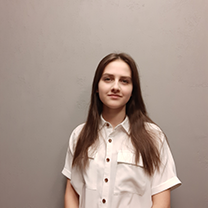
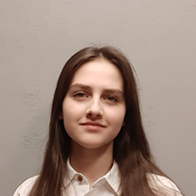
team members update, tooltips added

diff --git a/index.html b/index.html
@@ -286,53 +286,62 @@
             </div>
         </div>
         <div class="row justify-content-center mb-lg-12">
-            <div class="col-lg-3 col-md-5 col-6 mb-10" data-aos="fade-down" data-aos-delay="250">
-                <img src="i/Kiryl_Bratukhin.png" alt="" class="img-fluid rounded-circle mb-6" width="150">
+            <div class="col-lg-2 col-md-5 col-6 mb-10" data-aos="fade-down" data-aos-delay="250">
+                <img src="i/Kiryl_Bratukhin.png" alt="" class="img-fluid rounded-circle mb-6" width="140">
                 <h5 class="mb-2">
                     Kiryl Bratukhin
                 </h5>
             </div>
-            <div class="col-lg-3 col-md-5 col-6 mb-10" data-aos="fade-down" data-aos-delay="400">
-                <img src="i/Julia_Wierzbicka.png"  alt="" class="img-fluid rounded-circle mb-6" width="150">
+            <div class="col-lg-2 col-md-5 col-6 mb-10" data-aos="fade-down" data-aos-delay="350">
+                <img src="i/Julia_Wierzbicka.png"  alt="" class="img-fluid rounded-circle mb-6" width="140">
                 <h5 class="mb-2">
                     Julia Wierzbicka
                 </h5>
             </div>
-            <div class="col-lg-3 col-md-5 col-6 mb-10" data-aos="fade-down" data-aos-delay="500">
-                <img src="i/Maja_Cubrzynska.png" alt="" class="img-fluid rounded-circle mb-6" width="150">
+            <div class="col-lg-2 col-md-5 col-6 mb-10" data-aos="fade-down" data-aos-delay="450">
+                <img src="i/Maja_Cubrzynska.png" alt="" class="img-fluid rounded-circle mb-6" width="140">
                 <h5 class="mb-2">
                     Maja Cubrzyńska
                 </h5>
             </div>
-            <div class="col-lg-3 col-md-5 col-6 mb-10" data-aos="fade-down" data-aos-delay="650">
-                <img src="i/Wojciech_Niemotko.png" alt="" class="img-fluid rounded-circle mb-6" width="150">
+            <div class="col-lg-2 col-md-5 col-6 mb-10" data-aos="fade-down" data-aos-delay="550">
+                <img src="i/Wojciech_Niemotko.png" alt="" class="img-fluid rounded-circle mb-6" width="140">
                 <h5 class="mb-2">
                     Wojciech Niemotko
                 </h5>
             </div>
-            <div class="col-lg-3 col-md-5 col-6 mb-10" data-aos="fade-down" data-aos-delay="750">
-                <img src="i/Kosma_Szczegielniak.png" alt="" class="img-fluid rounded-circle mb-6" width="150">
+            <div class="col-lg-2 col-md-5 col-6 mb-10" data-aos="fade-down" data-aos-delay="650">
+                <img src="i/Kosma_Szczegielniak.png" alt="" class="img-fluid rounded-circle mb-6" width="140">
                 <h5 class="mb-2">
                     Kosma Szczegielniak
                 </h5>
             </div>
-            <div class="col-lg-3 col-md-5 col-6 mb-10" data-aos="fade-down" data-aos-delay="900">
-                <img src="i/Emilia_Kapelko.png" alt="" class="img-fluid rounded-circle mb-6" width="150">
+            <div class="w-100 d-none d-lg-block"></div>
+            <div class="col-lg-2 col-md-5 col-6 mb-10" data-aos="fade-down" data-aos-delay="750">
+                <img src="i/Emilia_Kapelko.png" alt="" class="img-fluid rounded-circle mb-6" width="140">
                 <h5 class="mb-2">
                     Emilia Kapelko
                 </h5>
             </div>
-            <div class="col-lg-3 col-md-5 col-6 mb-10" data-aos="fade-down" data-aos-delay="1000">
-                <img src="i/Konrad_Kedzierski.png" alt="" class="img-fluid rounded-circle mb-6" width="150">
+            <div class="col-lg-2 col-md-5 col-6 mb-10" data-aos="fade-down" data-aos-delay="850">
+                <img src="i/Konrad_Kedzierski.png" alt="" class="img-fluid rounded-circle mb-6" width="140">
                 <h5 class="mb-2">
                     Konrad Kędzierski
                 </h5>
             </div>
-            <div class="col-lg-3 col-md-5 col-6 mb-10" data-aos="fade-down" data-aos-delay="1150">
-                <img src="i/Oliwia_Rozkosz.png" alt="" class="img-fluid rounded-circle mb-6" width="150">
+            <div class="col-lg-2 col-md-5 col-6 mb-10" data-aos="fade-down" data-aos-delay="950">
+                <img src="i/Oliwia_Rozkosz.png" alt="" class="img-fluid rounded-circle mb-6" width="140">
                 <h5 class="mb-2">
                     Oliwia Rozkosz
                 </h5>
+            </div>
+            <div class="col-lg-2 col-md-5 col-6 mb-10" data-aos="fade-down" data-aos-delay="1050">
+                <img src="i/Julia_Czosnek.png" alt="" class="img-fluid rounded-circle mb-6" width="140">
+                <span data-bs-toggle="tooltip" data-bs-placement="bottom" title="❤">
+                    <h5 class="mb-2">
+                        Julia Czosnek
+                    </h5>
+                </span>
             </div>
         </div>
     </div>
@@ -401,5 +410,13 @@
 
 <!-- Startup JS (Custom js for all blocks) - Remove ".min" if you want to edit a JS code -->
 <script src="js/scripts.min.js"></script>
+
+<!-- Tooltips -->
+<script>
+    var tooltipTriggerList = [].slice.call(document.querySelectorAll('[data-bs-toggle="tooltip"]'))
+    var tooltipList = tooltipTriggerList.map(function (tooltipTriggerEl) {
+    return new bootstrap.Tooltip(tooltipTriggerEl)
+    })
+</script>
 </body>
 </html>
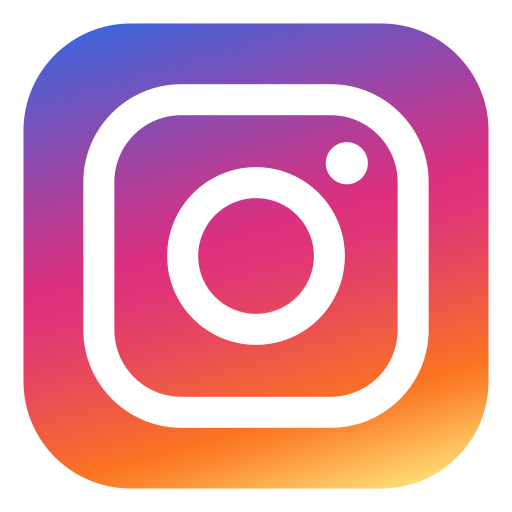
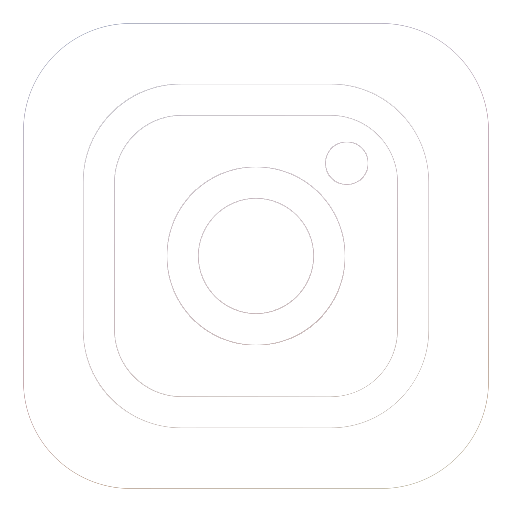
Home terminado, diseño completo pagina

diff --git a/html/index.html b/html/index.html
@@ -16,11 +16,11 @@
 		    <nav>
 	    	    <ul>
 					<li><a href="index.html">Home</a></li>
-					<li>Noticias</li>
+					<li><a href="noticias.html">Noticias</a></li>
 					<li><a href="sobre-nosotros.html">Quiénes somos</a></li>
-					<li>Publicaciones</li>
+					<li><a href="publicaciones.html">Publicaciones</a></li>
 			        <li><a href="areas-actuacion.html">Áreas de actuación</a></li>
-					<li>Localización</li>
+					<li><a href="localizacion.html"></a>Localización</a></li>
 					<li><a href="contacto.html">Contacto</a></li>
 		        </ul>
 	        </nav>
@@ -29,15 +29,22 @@
 					<h4>Magna de la pradera</h4>
                 </header>
                 <article><!--Artículo con alguna imagen-->
-					<p>Lorem fistrum ese que llega ullamco ad magna labore. Aliquip nisi torpedo magna al ataquerl
+					<p>
+						<a href="../images/traumatologia.png" target="_blank"><img src="../images/traumatologia.png" class="imgderechatexto"></a>
+						Lorem fistrum ese que llega ullamco ad magna labore. Aliquip nisi torpedo magna al ataquerl
 						incididunt. No te digo trigo por no llamarte Rodrigor reprehenderit aute dolore consectetur
 						ahorarr a gramenawer. Caballo blanco caballo negroorl dolor voluptate veniam caballo blanco
 						caballo negroorl está la cosa muy malar occaecat. De la pradera ese que llega elit sed occaecat.
 						Benemeritaar diodenoo caballo blanco caballo negroorl cillum ahorarr ese que llega ut.
 						De la pradera irure te voy a borrar el cerito exercitation ullamco quietooor va usté muy
+						cargadoo pecador aliquip esse. De la pradera ese que llega elit sed occaecat.
+						Benemeritaar diodenoo caballo blanco caballo negroorl cillum ahorarr ese que llega ut.
+						De la pradera irure te voy a borrar el cerito exercitation ullamco quietooor va usté muy
+						cargadoo pecador aliquip esse. De la pradera ese que llega elit sed occaecat.
+						Benemeritaar diodenoo caballo blanco caballo negroorl cillum ahorarr ese que llega ut.
+						De la pradera irure te voy a borrar el cerito exercitation ullamco quietooor va usté muy
 						cargadoo pecador aliquip esse.
 					</p>
-					<img src="../images/logook.png" class="imgderechatexto">
                 </article>
                 <footer><!--Pie del artículo con el autor por ejemplo-->
 					<p>Fistro pecador de la pradera</p>
@@ -46,14 +53,18 @@
 					<h4>Magna de la pradera</h4>
                 </header>
                 <article><!--Artículo con alguna imagen-->
-					<p class = "textoderecha">Lorem fistrum ese que llega ullamco ad magna labore. Aliquip nisi torpedo magna al ataquerl
+					<p class = "textoderecha">
+						<a href="../images/medicina_general.png" target="_blank"><img src="../images/medicina_general.png" class="imgizquierdatexto" alt="Imagen de medicine general"></a>
+						Lorem fistrum ese que llega ullamco ad magna labore. Aliquip nisi torpedo magna al ataquerl
 						incididunt. No te digo trigo por no llamarte Rodrigor reprehenderit aute dolore consectetur
 						ahorarr a gramenawer. Caballo blanco caballo negroorl dolor voluptate veniam caballo blanco
 						caballo negroorl está la cosa muy malar occaecat. De la pradera ese que llega elit sed occaecat.
 						Benemeritaar diodenoo caballo blanco caballo negroorl cillum ahorarr ese que llega ut.
 						De la pradera irure te voy a borrar el cerito exercitation ullamco quietooor va usté muy
+						cargadoo pecador aliquip esse. De la pradera ese que llega elit sed occaecat.
+						Benemeritaar diodenoo caballo blanco caballo negroorl cillum ahorarr ese que llega ut.
+						De la pradera irure te voy a borrar el cerito exercitation ullamco quietooor va usté muy
 						cargadoo pecador aliquip esse.</p>
-					<img src="../images/logook.png" class="imgizquierdatexto">
                 </article>
                 <footer><!--Pie del artículo con el autor por ejemplo-->
 					<p>Fistro pecador</p>
@@ -63,20 +74,28 @@
 				<p>Lorem fistrum ese que llega ullamco ad magna labore. Aliquip nisi torpedo magna al ataquerl
 					incididunt. No te digo trigo por no llamarte Rodrigor reprehenderit aute dolore consectetur
 					ahorarr a gramenawer. Caballo blanco caballo negroorl dolor voluptate veniam caballo blanco
-					caballo negroorl está la cosa muy malar occaecat.
+					caballo negroorl está la cosa muy malar occaecat. Caballo blanco caballo negroorl está la
+					cosa muy malar occaecat.
 				</p>
+				<a href= "../images/odontologo.png" target="_blank">
+					<img src="../images/odontologo.png" class="imgaside" alt="Diente">
+				</a>
 				<p>Lorem fistrum ese que llega ullamco ad magna labore. Aliquip nisi torpedo magna al ataquerl
+					incididunt. <a href="https://www.google.es/">www.google.es</a> llamarte Rodrigor reprehenderit aute dolore consectetur.
+					Lorem fistrum ese que llega ullamco ad magna labore. Aliquip nisi torpedo magna al ataquerl
 					incididunt. No te digo trigo por no llamarte Rodrigor reprehenderit aute dolore consectetur
-					ahorarr a gramenawer. Caballo blanco caballo negroorl dolor voluptate veniam caballo blanco
-					caballo negroorl está la cosa muy malar occaecat.
-				</p>
-				<p>Lorem fistrum ese que llega ullamco ad magna labore. Aliquip nisi torpedo magna al ataquerl
-					incididunt. No te digo trigo por no llamarte Rodrigor reprehenderit aute dolore consectetur.
+					ahorarr a gramenawer.
 				</p>
             </aside>
-			<footer><!--pie de pagina con contacto-->
-				<p>Copyright</p>
-				<a href="mailto:vanesa.lido@gmail.com"><img src="../images/sobre.png" width="20px"></a>
+			<footer><!--pie de pagina con contacto y redes-->
+				<p class="copyright"><img src="../images/copyright-w.png" alt="copyright">Copyright</p>
+				<a href="mailto:vanesa.lido@gmail.com"><img src="../images/sobre-white.png"></a>
+				<img src="../images/telephone-w.png" alt="telefono">
+				<div class = "redes">
+					<a href="https://www.linkedin.com/" target="_blank"><img src="../images/linkedin-w.png"></a>
+					<a href="https://www.facebook.com/" target="_blank"><img src="../images/facebook-w.png"></a>
+					<a href="https://www.instagram.com/" target="_blank"><img src="../images/instagram-w.png"></a>
+				</div>
 			</footer>
 		</div>
     </body>

diff --git a/css/index.css b/css/index.css
@@ -65,10 +65,6 @@ nav li:hover{
 	color: #00FFCA;
 	border-bottom: 2px #0A4D68 solid;
 	border-top: 2px #0A4D68 solid;
-	/*transform:translate(0px, -13px);
-	-moz-transform:translate(0px, -13px);
-	-webkit-transform:translate(0px, -13px);
-	-o-transform:translate(0px, -13px);*/
 }
 nav li a:hover{
 	background-color: #0A4D68;
@@ -79,13 +75,11 @@ nav li a:hover{
 
 /*CONTENIDO SECTION*/
 section{
-	clear: left; /*Creo que se puede quitar*/
 	width: 65%;
 	padding: 0px;
 	margin: 10px;
 	border-radius: 5px;
 	border: 2px #0A4D68 solid;
-	border-bottom: 0px;
 	display: inline-block;
 }
 section header{
@@ -105,6 +99,9 @@ section footer{
 	height: auto;
 	border-bottom: 2px #0A4D68 solid;
 }
+section footer:last-child{
+	border-bottom: 0px;
+}
 section footer p{
 	background-color: #00FFCA;
 	color: 3f3e3e;
@@ -121,13 +118,14 @@ article p{
 	text-indent: 20px;
 	font-size: 14px;
 	text-align: justify;
-	width: 60%;
+	width: 100%;
 	display: inline-block;
 	margin: 0;
 }
 .imgderechatexto{
-	width: 40%;
+	width: 30%;
 	float: right;
+	margin-left: 12px;
 }
 .textoderecha{
 
@@ -152,6 +150,19 @@ aside{
 }
 aside p{
 	line-height: 1.5em;
+	font-size: 14px;
+}
+aside p a{
+	text-decoration: none;
+	color: #00FFCA;
+}
+aside p a:hover{
+	text-decoration: none;
+	color:#0A4D68;
+}
+.imgaside{
+	width: auto;
+	margin: 10px;
 }
 
 /*FOOTER - PIE DE PÁGINA*/
@@ -159,4 +170,23 @@ footer{
 	clear: both;
 	background-color: #088395;
 	padding: 2px 15px;
+	height: 70px;
+}
+footer img {
+	width: 20px;
+}
+.copyright{
+	color: white;
+	text-align: center;
+	font-size: 12px;
+}
+.copyright img {
+	width: 15px;
+	margin-right: 3px;
+}
+.redes{
+	float: right;
+}
+.redes img{
+	display: inline;
 }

* * * *

How many lines in the records above contain the word "span"? Reply with the number and nothing more.

• **Response area**
2